:: PROBLEM STATEMENT ::
Find the string "bottom" in the data, and copy out each line that has it.

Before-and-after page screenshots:

####

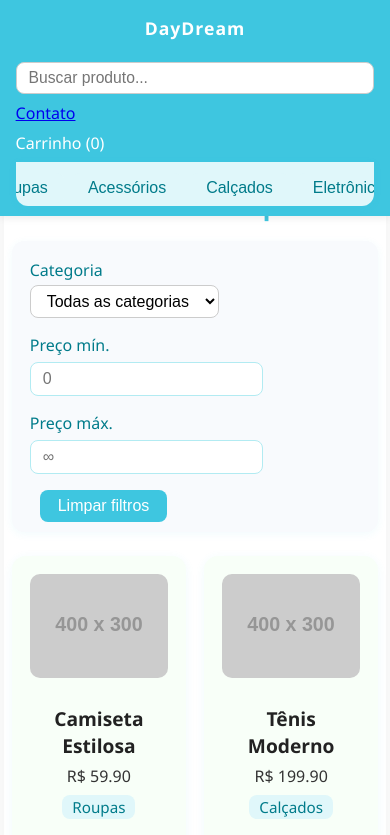
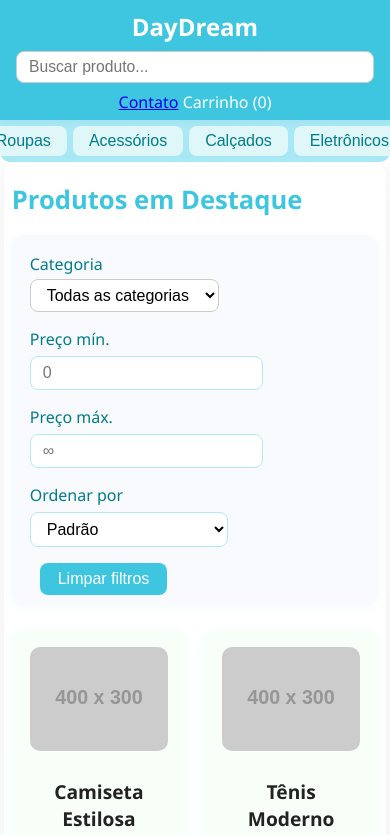
Before and after one commit to Mikael-Antony/DayDream, a plain HTML site: page index.html in a window 390 px wide. Both pictures are taken after a click on the button "Limpar filtros". Shown: the top 835 px of the page. Drawn offline with Linux system fonts and the light colour scheme; placeholder pictures from the web are drawn by us.

Commit message:
opdate
correçao de funcionalidades e layout, adiçao de uma funcionalidade

```diff
--- a/index.html
+++ b/index.html
@@ -8,12 +8,15 @@
 </head>
 <body>
   <header>
+    <section id="cabecalho-header">
       <h1>DayDream</h1>
       <input type="text" id="barra-pesquisa" placeholder="Buscar produto...">
       <nav>
         <a href="#contato">Contato</a>
         <span id="carrinho-contador">Carrinho (0)</span>
       </nav>
+    </section>
+
     <div id="categorias-header">
       <button class="btn-categoria ativa" data-categoria="">Todas</button>
       <button class="btn-categoria" data-categoria="Roupas">Roupas</button>
@@ -48,6 +51,14 @@
           <label for="filtro-preco-max">Preço máx.</label>
           <input type="number" id="filtro-preco-max" placeholder="∞" min="0">
         </div>
+        <div>
+          <label for="filtro-ordem">Ordenar por</label>
+          <select id="filtro-ordem">
+            <option value="padrao">Padrão</option>
+            <option value="preco-asc">Do menor para maior</option>
+            <option value="preco-desc">Do maior para menor</option>
+          </select>
+        </div>
         <button id="limpar-filtros" type="button">Limpar filtros</button>
       </div>
       <div class="grid-produtos" id="lista-produtos"></div>
--- a/script.js
+++ b/script.js
@@ -7,22 +7,31 @@ function renderizarProdutos(
   filtro = "",
   categoria = "",
   precoMin = "",
-  precoMax = ""
+  precoMax = "",
+  ordem = "padrao"
 ) {
   const lista = document.getElementById("lista-produtos");
   lista.innerHTML = "";
   let min = precoMin !== "" ? parseFloat(precoMin) : 0;
   let max = precoMax !== "" ? parseFloat(precoMax) : Infinity;
 
-  produtos
+  let produtosFiltrados = produtos
     .filter(
       (produto) =>
         produto.nome.toLowerCase().includes(filtro.toLowerCase()) &&
         (categoria === "" || produto.categoria === categoria) &&
         produto.preco >= min &&
         produto.preco <= max
-    )
-    .forEach((produto) => {
+    );
+
+  // Ordenação
+  if (ordem === "preco-asc") {
+    produtosFiltrados.sort((a, b) => a.preco - b.preco);
+  } else if (ordem === "preco-desc") {
+    produtosFiltrados.sort((a, b) => b.preco - a.preco);
+  }
+
+  produtosFiltrados.forEach((produto) => {
     const div = document.createElement("div");
     div.className = "produto";
     div.innerHTML = `
@@ -267,56 +276,81 @@ document.addEventListener("DOMContentLoaded", function () {
 
 // Evento para filtro de categoria por botões e pesquisa
 document.addEventListener("DOMContentLoaded", function () {
-  const barra = document.getElementById("");
+  const barra = document.getElementById("barra-pesquisa");
   const botoesCategoria = document.querySelectorAll(".btn-categoria");
+  const filtroCategoria = document.getElementById("filtro-categoria");
+  const filtroPrecoMin = document.getElementById("filtro-preco-min");
+  const filtroPrecoMax = document.getElementById("filtro-preco-max");
+  const btnLimpar = document.getElementById("limpar-filtros");
+  const filtroOrdem = document.getElementById("filtro-ordem");
+
   let categoriaSelecionada = "";
+  let ordemSelecionada = "padrao";
 
   function filtrar() {
-    renderizarProdutos(barra.value, categoriaSelecionada);
+    renderizarProdutos(
+      barra ? barra.value : "",
+      categoriaSelecionada || (filtroCategoria ? filtroCategoria.value : ""),
+      filtroPrecoMin ? filtroPrecoMin.value : "",
+      filtroPrecoMax ? filtroPrecoMax.value : "",
+      ordemSelecionada
+    );
   }
 
+  // Busca por texto
   if (barra) barra.addEventListener("input", filtrar);
 
+  // Botões de categoria
   botoesCategoria.forEach((btn) => {
     btn.addEventListener("click", function () {
       botoesCategoria.forEach((b) => b.classList.remove("ativa"));
       this.classList.add("ativa");
       categoriaSelecionada = this.getAttribute("data-categoria");
+      if (filtroCategoria) filtroCategoria.value = categoriaSelecionada;
       filtrar();
     });
   });
 
-  renderizarProdutos();
+  // Select de categoria
+  if (filtroCategoria) {
+    filtroCategoria.addEventListener("change", function () {
+      categoriaSelecionada = this.value;
+      // Destaca o botão correspondente, se existir
+      botoesCategoria.forEach((btn) => {
+        if (btn.getAttribute("data-categoria") === categoriaSelecionada) {
+          btn.classList.add("ativa");
+        } else {
+          btn.classList.remove("ativa");
+        }
       });
-
-// Filtros: categoria (select), valor (inputs) e busca (input)
-document.addEventListener("DOMContentLoaded", function () {
-  const barra = document.getElementById("");
-  const filtroCategoria = document.getElementById("filtro-categoria");
-  const filtroPrecoMin = document.getElementById("filtro-preco-min");
-  const filtroPrecoMax = document.getElementById("filtro-preco-max");
-  const btnLimpar = document.getElementById("limpar-filtros");
-
-  function filtrar() {
-    renderizarProdutos(
-      barra.value,
-      filtroCategoria.value,
-      filtroPrecoMin.value,
-      filtroPrecoMax.value
-    );
+      filtrar();
+    });
   }
 
-  if (barra) barra.addEventListener("input", filtrar);
-  if (filtroCategoria) filtroCategoria.addEventListener("change", filtrar);
+  // Filtros de preço
   if (filtroPrecoMin) filtroPrecoMin.addEventListener("input", filtrar);
   if (filtroPrecoMax) filtroPrecoMax.addEventListener("input", filtrar);
 
+  // Filtro de ordem
+  if (filtroOrdem) {
+    filtroOrdem.addEventListener("change", function () {
+      ordemSelecionada = this.value;
+      filtrar();
+    });
+  }
+
+  // Limpar filtros
   if (btnLimpar) {
     btnLimpar.addEventListener("click", function () {
-      filtroCategoria.value = "";
-      filtroPrecoMin.value = "";
-      filtroPrecoMax.value = "";
+      if (filtroCategoria) filtroCategoria.value = "";
+      if (filtroPrecoMin) filtroPrecoMin.value = "";
+      if (filtroPrecoMax) filtroPrecoMax.value = "";
       if (barra) barra.value = "";
+      if (filtroOrdem) filtroOrdem.value = "padrao";
+      categoriaSelecionada = "";
+      ordemSelecionada = "padrao";
+      botoesCategoria.forEach((b) => b.classList.remove("ativa"));
+      if (botoesCategoria.length) botoesCategoria[0].classList.add("ativa"); // Marca "Todas"
       filtrar();
     });
   }
--- a/style.css
+++ b/style.css
@@ -1,3 +1,4 @@
+/* Reset e estrutura básica */
 @charset "UTF-8";
 
 * {
@@ -5,6 +6,7 @@
   margin: 0;
   box-sizing: border-box;
 }
+
 body {
   background: #fff;
   font-family: 'Segoe UI', Arial, sans-serif;
@@ -14,21 +16,18 @@ body {
   flex-direction: column;
 }
 
+/* HEADER */
 header {
   position: fixed;
   top: 0;
   left: 0;
   width: 100%;
-  background: #3ec6e0;
   color: #fff;
-  box-shadow: 0 2px 8px rgba(0,0,0,0.08);
   z-index: 100;
-  padding: 0 40px;
   display: flex;
-  flex-direction: row;
+  flex-direction: column;
   align-items: center;
   justify-content: space-between;
-  min-height: 110px;
 }
 
 header > h1 {
@@ -53,24 +52,38 @@ header input#barra-pesquisa {
   font-size: 1rem;
 }
 
-/* Área de categorias sempre logo abaixo do header */
+#cabecalho-header {
+  background: #3ec6e0;
+  box-shadow: 0 2px 8px rgba(0,0,0,0.08);
+  color: #fff;
+
+  width: 100vw;
+  height: 80px;
+
+  display: flex;
+  align-items: center;
+  justify-content: space-between;
+  padding: 10px 20px;
+  box-shadow: 0 2px 8px rgba(0,0,0,0.1);
+}
+
+/* CATEGORIAS */
 #categorias-header {
   width: 100%;
   display: flex;
   justify-content: center;
+  align-items: center;
+
   gap: 12px;
-  padding: 8px 0 0 0;
-  background: #e0f7fa;
+  padding: 5px;
   transition: opacity 0.3s;
   opacity: 1;
   pointer-events: auto;
   box-sizing: border-box;
-  min-height: 48px; /* altura mínima para garantir espaço */
+  min-height: 40px;
   border-radius: 0 0 12px 12px;
-  box-shadow: 0 2px 8px rgba(60,198,224,0.07);
   position: static;
   z-index: 99;
-  align-items: center;
   overflow-x: auto;
 }
 
@@ -79,10 +92,10 @@ header input#barra-pesquisa {
   pointer-events: none;
 }
 
-/* Garante que o conteúdo principal fique abaixo do header e das categorias */
+/* MAIN */
 main {
   flex: 1;
-  margin: calc(110px + 48px) auto 0 auto; /* 110px do header + 48px das categorias */
+  margin: calc(80px + 40px) auto 0 auto; /* header + categorias */
   background: #fff;
   padding: 30px 5vw;
   max-width: 1400px;
@@ -92,9 +105,10 @@ main {
   box-shadow: 0 4px 24px rgba(0,0,0,0.07);
   display: flex;
   flex-direction: column;
-  gap: 32px; /* Espaço entre as sections internas */
+  gap: 32px;
 }
 
+/* COMPONENTES E OUTROS ELEMENTOS */
 h2 {
   margin-bottom: 18px;
   color: #3ec6e0;
@@ -216,6 +230,7 @@ footer {
   border-radius: 8px;
   font-size: 0.95rem;
 }
+
 #filtro-categoria {
   padding: 6px 12px;
   border-radius: 8px;
@@ -243,6 +258,7 @@ footer {
   color: #fff;
 }
 
+/* FILTROS */
 .filtros-produtos {
   display: flex;
   align-items: flex-end;
@@ -298,21 +314,22 @@ footer {
   background: #1fa2b8;
 }
 
+/* RESPONSIVIDADE */
+
+/* Desktop grande */
 @media (min-width: 1200px) {
   main {
     max-width: 1400px;
-    padding: 40px 10vw;
   }
   .grid-produtos {
-    grid-template-columns: repeat(4, 1fr); /* 4 colunas fixas para desktop */
+    grid-template-columns: repeat(4, 1fr);
     gap: 36px;
   }
 }
 
-/* Responsividade para tablets */
+/* Tablets */
 @media (max-width: 991px) {
   header {
-    padding: 0 10px;
     min-height: 120px;
   }
   #categorias-header {
@@ -323,54 +340,17 @@ footer {
     padding: 24px 2vw;
     gap: 20px;
   }
-  header {
-    padding: 0 16px;
-  }
   .grid-produtos {
-    grid-template-columns: repeat(2, 1fr); /* 2 colunas para tablet */
+    grid-template-columns: repeat(2, 1fr);
     gap: 18px;
   }
 }
-
-/* Responsividade para celulares */
-@media (max-width: 600px) {
-  header {
-    min-height: 90px;
-    padding: 8px 2vw;
-  }
-  header > h1 {
-    font-size: 1.3rem;
-    margin-top: 10px;
-    margin-bottom: 4px;
-  }
-  header > nav {
-    flex-direction: column;
-    gap: 6px;
-    margin-bottom: 4px;
-  }
-  header input#barra-pesquisa {
-    margin-bottom: 8px;
-    max-width: 98vw;
-  }
-  #categorias-header {
-    gap: 6px;
-    padding: 6px 0 0 0;
-    min-height: 38px;
-    border-radius: 0 0 10px 10px;
-  }
-  main {
-    margin-top: calc(90px + 38px); /* header + categorias */
-  }
-}
-
-/* Melhor responsividade para header */
+/* Tablets pequenos */
 @media (max-width: 800px) {
   header {
     flex-direction: column;
     align-items: stretch;
     min-height: 120px;
-    padding: 10px 4vw;
-    gap: 8px;
   }
   header > h1 {
     font-size: 1.1rem;
@@ -397,11 +377,50 @@ footer {
     border-radius: 0 0 12px 12px;
   }
   main {
-    margin-top: calc(120px + 44px); /* header + categorias */
+    margin-top: calc(120px + 44px);
   }
 }
 
-/* Estilo para scrollbar visível em navegadores Webkit */
+/* Celulares */
+@media (max-width: 600px) {
+  header {
+    min-height: 90px;
+
+  }
+  #cabecalho-header {
+    height: 120px;
+    padding: 10px 16px;
+
+    flex-direction: column;
+  }
+  header > h1 {
+    font-size: 1.3rem;
+    margin-top: 10px;
+    margin-bottom: 4px;
+  }
+  header > nav {
+    flex-direction: column;
+    gap: 6px;
+    margin-bottom: 4px;
+  }
+  header input#barra-pesquisa {
+    margin-bottom: 8px;
+    max-width: 98vw;
+  }
+  #categorias-header {
+    background-color: #72dcef9d;
+    gap: 6px;
+    padding: 6px;
+    min-height: 38px;
+    border-radius: 0 0 10px 10px;
+  }
+  main {
+    margin-top: calc(120px + 38px);
+  }
+}
+
+
+/* Scrollbar para categorias */
 #categorias-header::-webkit-scrollbar {
   height: 6px;
 }
```
Lines whose indentation alone changed are shown as unchanged.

####

:: OUTPUT BELOW ::
   margin-bottom: 18px;
-    margin-bottom: 4px;
-    margin-bottom: 4px;
-    margin-bottom: 8px;
+    margin-bottom: 4px;
+    margin-bottom: 4px;
+    margin-bottom: 8px;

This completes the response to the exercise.